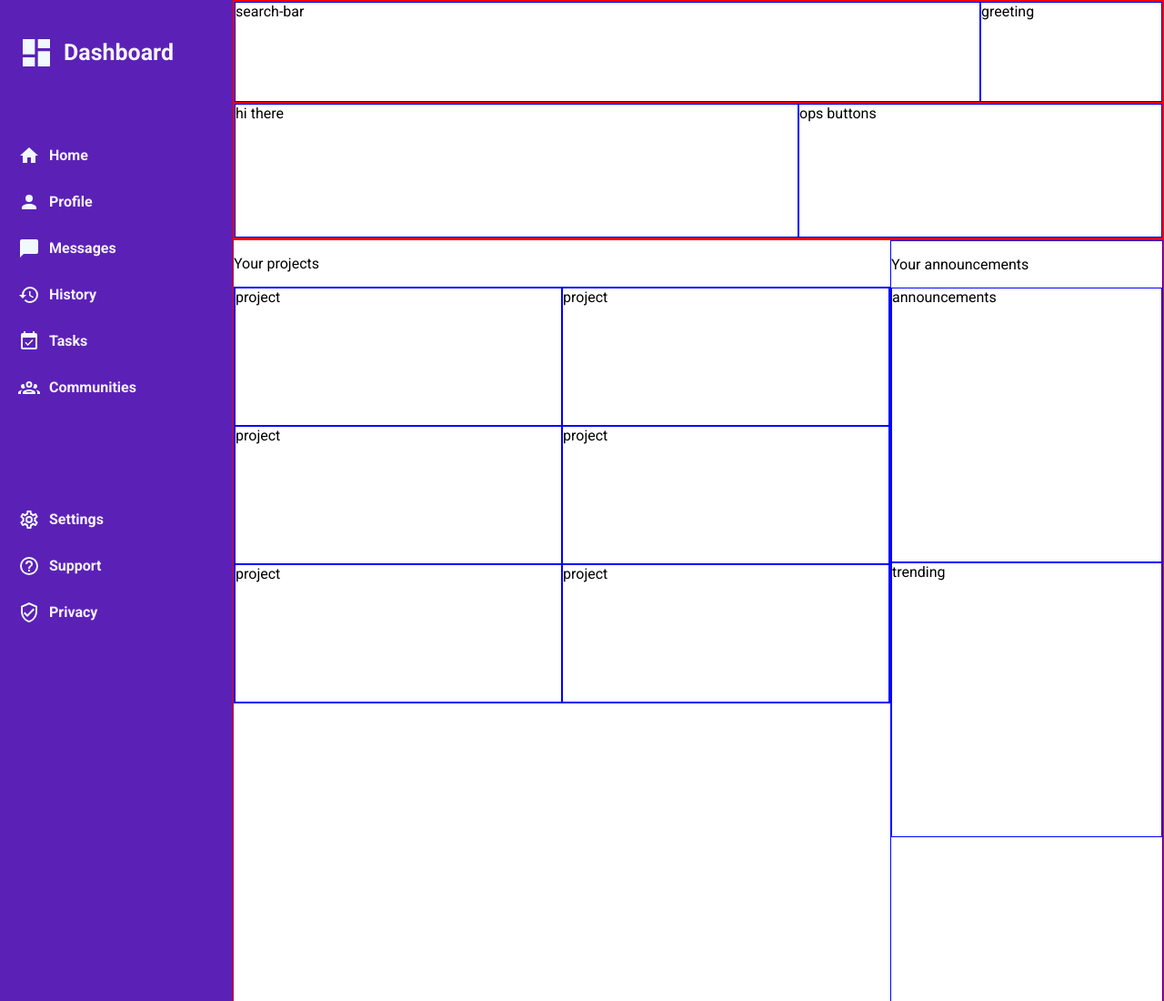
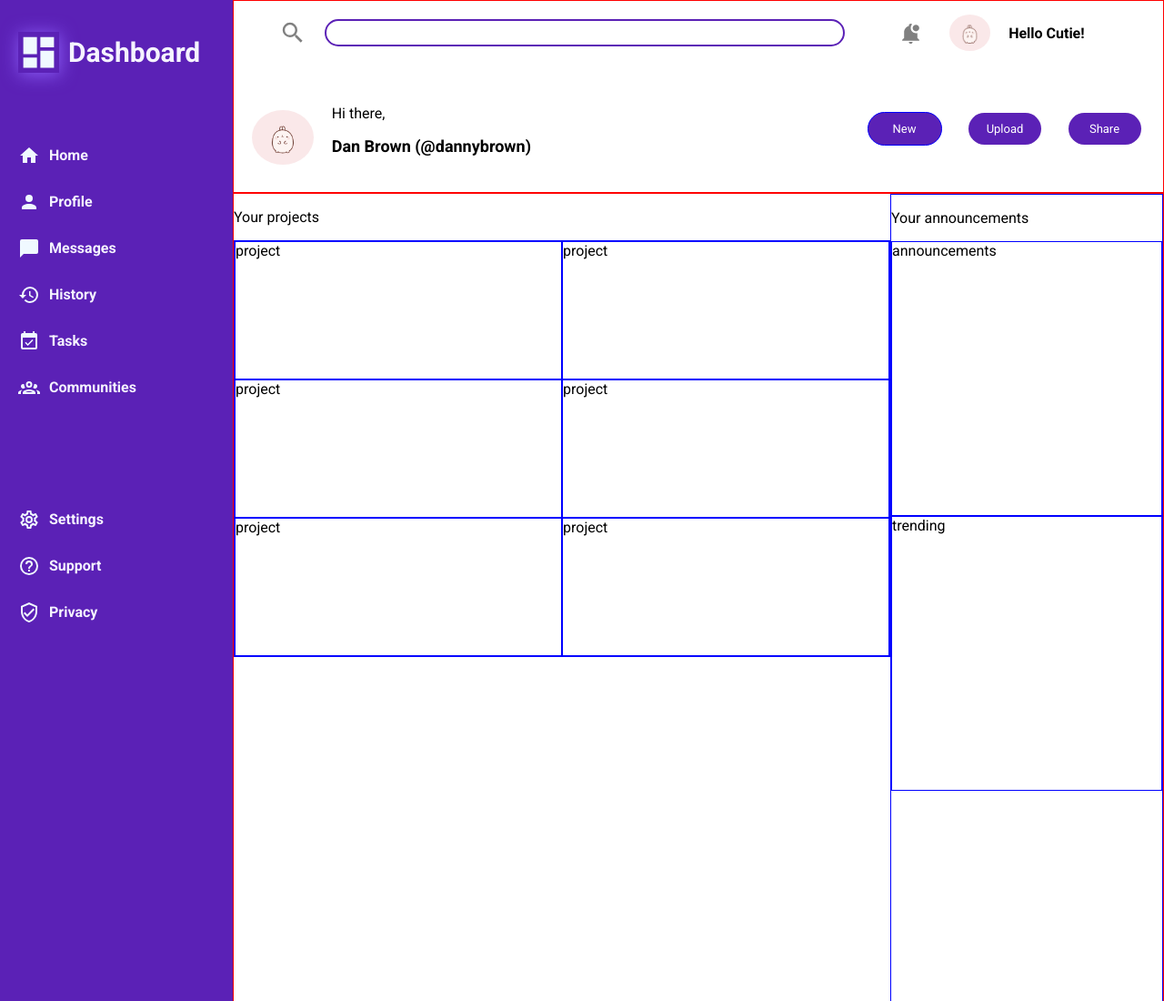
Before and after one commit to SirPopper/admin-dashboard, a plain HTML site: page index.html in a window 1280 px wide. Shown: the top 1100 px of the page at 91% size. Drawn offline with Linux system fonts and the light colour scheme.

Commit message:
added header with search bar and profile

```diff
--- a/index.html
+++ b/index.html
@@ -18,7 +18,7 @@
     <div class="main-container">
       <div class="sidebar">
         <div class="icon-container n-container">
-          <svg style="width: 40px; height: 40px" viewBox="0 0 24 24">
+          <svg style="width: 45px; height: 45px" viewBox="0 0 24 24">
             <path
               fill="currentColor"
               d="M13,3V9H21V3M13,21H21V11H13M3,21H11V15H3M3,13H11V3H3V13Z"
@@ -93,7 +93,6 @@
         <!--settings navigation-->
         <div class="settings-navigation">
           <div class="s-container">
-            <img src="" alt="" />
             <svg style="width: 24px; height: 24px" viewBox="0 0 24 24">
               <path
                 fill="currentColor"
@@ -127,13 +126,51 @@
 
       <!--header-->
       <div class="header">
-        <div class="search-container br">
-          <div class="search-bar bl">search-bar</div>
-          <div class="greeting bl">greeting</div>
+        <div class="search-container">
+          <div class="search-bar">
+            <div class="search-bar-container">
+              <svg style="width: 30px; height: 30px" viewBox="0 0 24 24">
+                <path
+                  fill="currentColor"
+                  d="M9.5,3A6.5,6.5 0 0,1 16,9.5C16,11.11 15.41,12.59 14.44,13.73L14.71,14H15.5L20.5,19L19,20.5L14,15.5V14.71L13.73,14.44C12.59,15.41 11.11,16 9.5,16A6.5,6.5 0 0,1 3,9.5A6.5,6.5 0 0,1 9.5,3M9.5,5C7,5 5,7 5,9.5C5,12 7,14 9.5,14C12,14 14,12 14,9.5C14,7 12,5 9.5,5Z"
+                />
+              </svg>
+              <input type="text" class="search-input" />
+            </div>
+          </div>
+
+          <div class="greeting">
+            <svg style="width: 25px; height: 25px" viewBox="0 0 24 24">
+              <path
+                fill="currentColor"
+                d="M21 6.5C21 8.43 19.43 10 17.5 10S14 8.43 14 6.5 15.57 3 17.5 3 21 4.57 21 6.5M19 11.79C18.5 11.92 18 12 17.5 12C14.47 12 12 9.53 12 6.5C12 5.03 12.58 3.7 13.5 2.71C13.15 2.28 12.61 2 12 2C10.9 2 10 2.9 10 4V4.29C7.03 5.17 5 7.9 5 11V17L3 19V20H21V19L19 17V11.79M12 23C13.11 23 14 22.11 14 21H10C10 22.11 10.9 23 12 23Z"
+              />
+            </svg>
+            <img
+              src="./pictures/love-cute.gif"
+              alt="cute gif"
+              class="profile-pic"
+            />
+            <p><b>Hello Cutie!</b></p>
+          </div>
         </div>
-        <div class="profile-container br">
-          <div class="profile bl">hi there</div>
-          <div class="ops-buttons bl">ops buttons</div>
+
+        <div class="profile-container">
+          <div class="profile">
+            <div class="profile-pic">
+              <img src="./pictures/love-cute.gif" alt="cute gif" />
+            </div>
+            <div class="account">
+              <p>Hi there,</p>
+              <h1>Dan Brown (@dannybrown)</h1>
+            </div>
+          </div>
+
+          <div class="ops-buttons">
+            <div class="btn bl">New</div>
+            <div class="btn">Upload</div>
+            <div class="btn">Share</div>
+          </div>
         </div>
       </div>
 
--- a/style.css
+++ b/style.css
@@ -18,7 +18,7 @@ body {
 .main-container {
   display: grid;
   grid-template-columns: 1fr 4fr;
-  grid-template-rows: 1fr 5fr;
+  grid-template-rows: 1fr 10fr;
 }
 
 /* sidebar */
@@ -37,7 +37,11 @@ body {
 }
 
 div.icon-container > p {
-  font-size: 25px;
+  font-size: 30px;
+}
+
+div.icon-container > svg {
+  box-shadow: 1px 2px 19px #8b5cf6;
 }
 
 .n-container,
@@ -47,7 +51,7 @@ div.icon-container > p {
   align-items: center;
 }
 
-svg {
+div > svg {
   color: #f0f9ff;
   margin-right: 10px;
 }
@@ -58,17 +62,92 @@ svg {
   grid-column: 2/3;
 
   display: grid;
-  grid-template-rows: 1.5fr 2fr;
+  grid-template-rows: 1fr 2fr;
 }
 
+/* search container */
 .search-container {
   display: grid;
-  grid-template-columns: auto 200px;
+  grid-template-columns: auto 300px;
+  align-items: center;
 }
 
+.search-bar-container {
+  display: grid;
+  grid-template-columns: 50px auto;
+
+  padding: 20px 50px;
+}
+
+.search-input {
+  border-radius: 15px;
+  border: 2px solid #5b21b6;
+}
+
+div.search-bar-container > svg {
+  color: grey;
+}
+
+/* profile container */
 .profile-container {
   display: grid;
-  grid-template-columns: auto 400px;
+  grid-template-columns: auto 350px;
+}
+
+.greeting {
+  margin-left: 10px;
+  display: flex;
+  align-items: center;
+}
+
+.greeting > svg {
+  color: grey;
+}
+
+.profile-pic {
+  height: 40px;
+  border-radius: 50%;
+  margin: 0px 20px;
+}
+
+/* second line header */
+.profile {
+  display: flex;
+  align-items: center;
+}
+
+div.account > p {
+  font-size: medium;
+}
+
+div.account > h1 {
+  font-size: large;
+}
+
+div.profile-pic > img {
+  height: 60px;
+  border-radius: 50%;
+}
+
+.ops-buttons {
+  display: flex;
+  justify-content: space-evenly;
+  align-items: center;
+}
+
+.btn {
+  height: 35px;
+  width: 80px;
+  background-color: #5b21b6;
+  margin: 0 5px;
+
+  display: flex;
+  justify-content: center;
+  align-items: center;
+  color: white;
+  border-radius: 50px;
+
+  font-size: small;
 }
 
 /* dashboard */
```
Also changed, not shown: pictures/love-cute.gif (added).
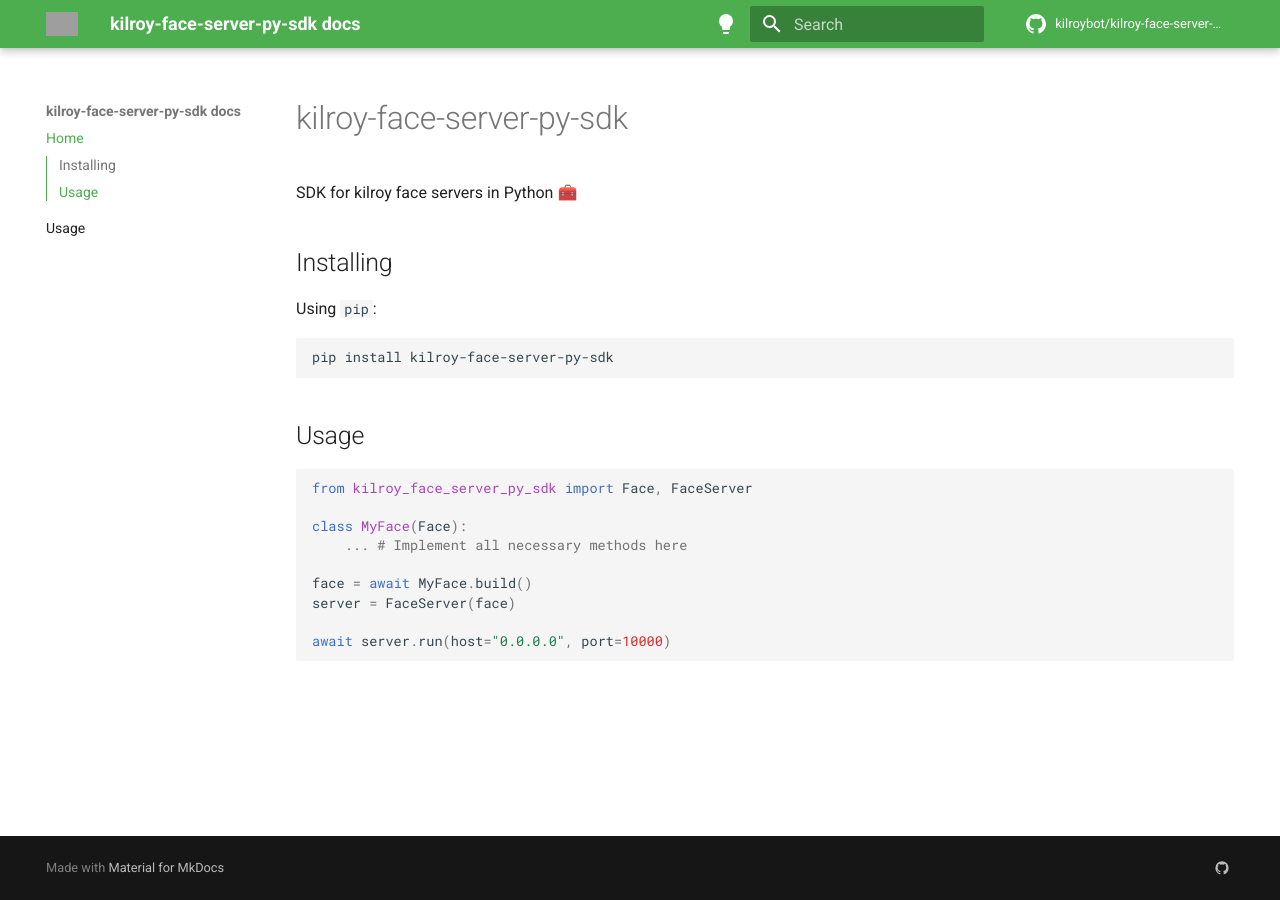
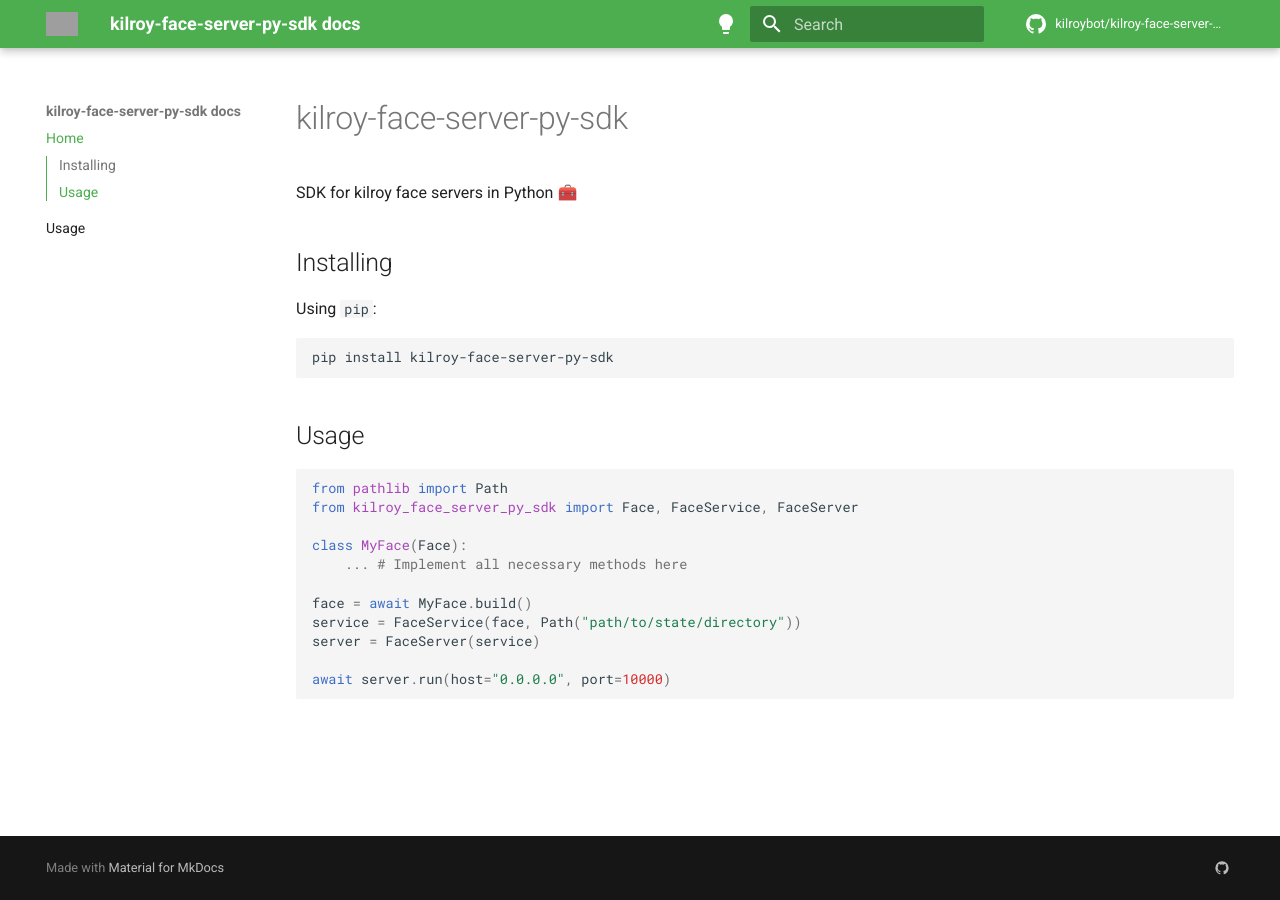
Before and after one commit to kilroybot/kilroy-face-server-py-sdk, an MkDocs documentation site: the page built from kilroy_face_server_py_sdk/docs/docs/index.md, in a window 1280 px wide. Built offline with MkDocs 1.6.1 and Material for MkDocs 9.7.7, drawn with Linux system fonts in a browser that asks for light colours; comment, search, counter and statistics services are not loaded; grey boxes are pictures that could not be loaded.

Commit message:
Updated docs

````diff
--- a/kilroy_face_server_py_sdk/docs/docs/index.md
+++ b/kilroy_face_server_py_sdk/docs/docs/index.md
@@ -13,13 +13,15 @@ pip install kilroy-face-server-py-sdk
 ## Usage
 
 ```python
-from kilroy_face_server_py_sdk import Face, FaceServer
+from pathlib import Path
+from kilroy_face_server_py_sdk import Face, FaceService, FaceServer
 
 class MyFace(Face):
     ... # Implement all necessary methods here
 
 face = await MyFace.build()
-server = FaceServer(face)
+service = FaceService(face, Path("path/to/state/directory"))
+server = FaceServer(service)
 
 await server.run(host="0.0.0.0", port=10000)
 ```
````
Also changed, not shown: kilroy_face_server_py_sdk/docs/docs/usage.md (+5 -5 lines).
____
ASSIGNED TASK
What is needed is the whole listing again, set down exactly, without its pictures.

TASK SOLUTION
Before and after one commit to SirPopper/admin-dashboard, a plain HTML site: page index.html in a window 1280 px wide. Shown: the top 1100 px of the page at 91% size. Drawn offline with Linux system fonts and the light colour scheme.

Commit message:
added header with search bar and profile

```diff
--- a/index.html
+++ b/index.html
@@ -18,7 +18,7 @@
     <div class="main-container">
       <div class="sidebar">
         <div class="icon-container n-container">
-          <svg style="width: 40px; height: 40px" viewBox="0 0 24 24">
+          <svg style="width: 45px; height: 45px" viewBox="0 0 24 24">
             <path
               fill="currentColor"
               d="M13,3V9H21V3M13,21H21V11H13M3,21H11V15H3M3,13H11V3H3V13Z"
@@ -93,7 +93,6 @@
         <!--settings navigation-->
         <div class="settings-navigation">
           <div class="s-container">
-            <img src="" alt="" />
             <svg style="width: 24px; height: 24px" viewBox="0 0 24 24">
               <path
                 fill="currentColor"
@@ -127,13 +126,51 @@
 
       <!--header-->
       <div class="header">
-        <div class="search-container br">
-          <div class="search-bar bl">search-bar</div>
-          <div class="greeting bl">greeting</div>
+        <div class="search-container">
+          <div class="search-bar">
+            <div class="search-bar-container">
+              <svg style="width: 30px; height: 30px" viewBox="0 0 24 24">
+                <path
+                  fill="currentColor"
+                  d="M9.5,3A6.5,6.5 0 0,1 16,9.5C16,11.11 15.41,12.59 14.44,13.73L14.71,14H15.5L20.5,19L19,20.5L14,15.5V14.71L13.73,14.44C12.59,15.41 11.11,16 9.5,16A6.5,6.5 0 0,1 3,9.5A6.5,6.5 0 0,1 9.5,3M9.5,5C7,5 5,7 5,9.5C5,12 7,14 9.5,14C12,14 14,12 14,9.5C14,7 12,5 9.5,5Z"
+                />
+              </svg>
+              <input type="text" class="search-input" />
+            </div>
+          </div>
+
+          <div class="greeting">
+            <svg style="width: 25px; height: 25px" viewBox="0 0 24 24">
+              <path
+                fill="currentColor"
+                d="M21 6.5C21 8.43 19.43 10 17.5 10S14 8.43 14 6.5 15.57 3 17.5 3 21 4.57 21 6.5M19 11.79C18.5 11.92 18 12 17.5 12C14.47 12 12 9.53 12 6.5C12 5.03 12.58 3.7 13.5 2.71C13.15 2.28 12.61 2 12 2C10.9 2 10 2.9 10 4V4.29C7.03 5.17 5 7.9 5 11V17L3 19V20H21V19L19 17V11.79M12 23C13.11 23 14 22.11 14 21H10C10 22.11 10.9 23 12 23Z"
+              />
+            </svg>
+            <img
+              src="./pictures/love-cute.gif"
+              alt="cute gif"
+              class="profile-pic"
+            />
+            <p><b>Hello Cutie!</b></p>
+          </div>
         </div>
-        <div class="profile-container br">
-          <div class="profile bl">hi there</div>
-          <div class="ops-buttons bl">ops buttons</div>
+
+        <div class="profile-container">
+          <div class="profile">
+            <div class="profile-pic">
+              <img src="./pictures/love-cute.gif" alt="cute gif" />
+            </div>
+            <div class="account">
+              <p>Hi there,</p>
+              <h1>Dan Brown (@dannybrown)</h1>
+            </div>
+          </div>
+
+          <div class="ops-buttons">
+            <div class="btn bl">New</div>
+            <div class="btn">Upload</div>
+            <div class="btn">Share</div>
+          </div>
         </div>
       </div>
 
--- a/style.css
+++ b/style.css
@@ -18,7 +18,7 @@ body {
 .main-container {
   display: grid;
   grid-template-columns: 1fr 4fr;
-  grid-template-rows: 1fr 5fr;
+  grid-template-rows: 1fr 10fr;
 }
 
 /* sidebar */
@@ -37,7 +37,11 @@ body {
 }
 
 div.icon-container > p {
-  font-size: 25px;
+  font-size: 30px;
+}
+
+div.icon-container > svg {
+  box-shadow: 1px 2px 19px #8b5cf6;
 }
 
 .n-container,
@@ -47,7 +51,7 @@ div.icon-container > p {
   align-items: center;
 }
 
-svg {
+div > svg {
   color: #f0f9ff;
   margin-right: 10px;
 }
@@ -58,17 +62,92 @@ svg {
   grid-column: 2/3;
 
   display: grid;
-  grid-template-rows: 1.5fr 2fr;
+  grid-template-rows: 1fr 2fr;
 }
 
+/* search container */
 .search-container {
   display: grid;
-  grid-template-columns: auto 200px;
+  grid-template-columns: auto 300px;
+  align-items: center;
 }
 
+.search-bar-container {
+  display: grid;
+  grid-template-columns: 50px auto;
+
+  padding: 20px 50px;
+}
+
+.search-input {
+  border-radius: 15px;
+  border: 2px solid #5b21b6;
+}
+
+div.search-bar-container > svg {
+  color: grey;
+}
+
+/* profile container */
 .profile-container {
   display: grid;
-  grid-template-columns: auto 400px;
+  grid-template-columns: auto 350px;
+}
+
+.greeting {
+  margin-left: 10px;
+  display: flex;
+  align-items: center;
+}
+
+.greeting > svg {
+  color: grey;
+}
+
+.profile-pic {
+  height: 40px;
+  border-radius: 50%;
+  margin: 0px 20px;
+}
+
+/* second line header */
+.profile {
+  display: flex;
+  align-items: center;
+}
+
+div.account > p {
+  font-size: medium;
+}
+
+div.account > h1 {
+  font-size: large;
+}
+
+div.profile-pic > img {
+  height: 60px;
+  border-radius: 50%;
+}
+
+.ops-buttons {
+  display: flex;
+  justify-content: space-evenly;
+  align-items: center;
+}
+
+.btn {
+  height: 35px;
+  width: 80px;
+  background-color: #5b21b6;
+  margin: 0 5px;
+
+  display: flex;
+  justify-content: center;
+  align-items: center;
+  color: white;
+  border-radius: 50px;
+
+  font-size: small;
 }
 
 /* dashboard */
```
Also changed, not shown: pictures/love-cute.gif (added).
Before and after one commit to kilroybot/kilroy-face-server-py-sdk, an MkDocs documentation site: the page built from kilroy_face_server_py_sdk/docs/docs/index.md, in a window 1280 px wide. Built offline with MkDocs 1.6.1 and Material for MkDocs 9.7.7, drawn with Linux system fonts in a browser that asks for light colours; comment, search, counter and statistics services are not loaded; grey boxes are pictures that could not be loaded.

Commit message:
Updated docs

````diff
--- a/kilroy_face_server_py_sdk/docs/docs/index.md
+++ b/kilroy_face_server_py_sdk/docs/docs/index.md
@@ -13,13 +13,15 @@ pip install kilroy-face-server-py-sdk
 ## Usage
 
 ```python
-from kilroy_face_server_py_sdk import Face, FaceServer
+from pathlib import Path
+from kilroy_face_server_py_sdk import Face, FaceService, FaceServer
 
 class MyFace(Face):
     ... # Implement all necessary methods here
 
 face = await MyFace.build()
-server = FaceServer(face)
+service = FaceService(face, Path("path/to/state/directory"))
+server = FaceServer(service)
 
 await server.run(host="0.0.0.0", port=10000)
 ```
````
Also changed, not shown: kilroy_face_server_py_sdk/docs/docs/usage.md (+5 -5 lines).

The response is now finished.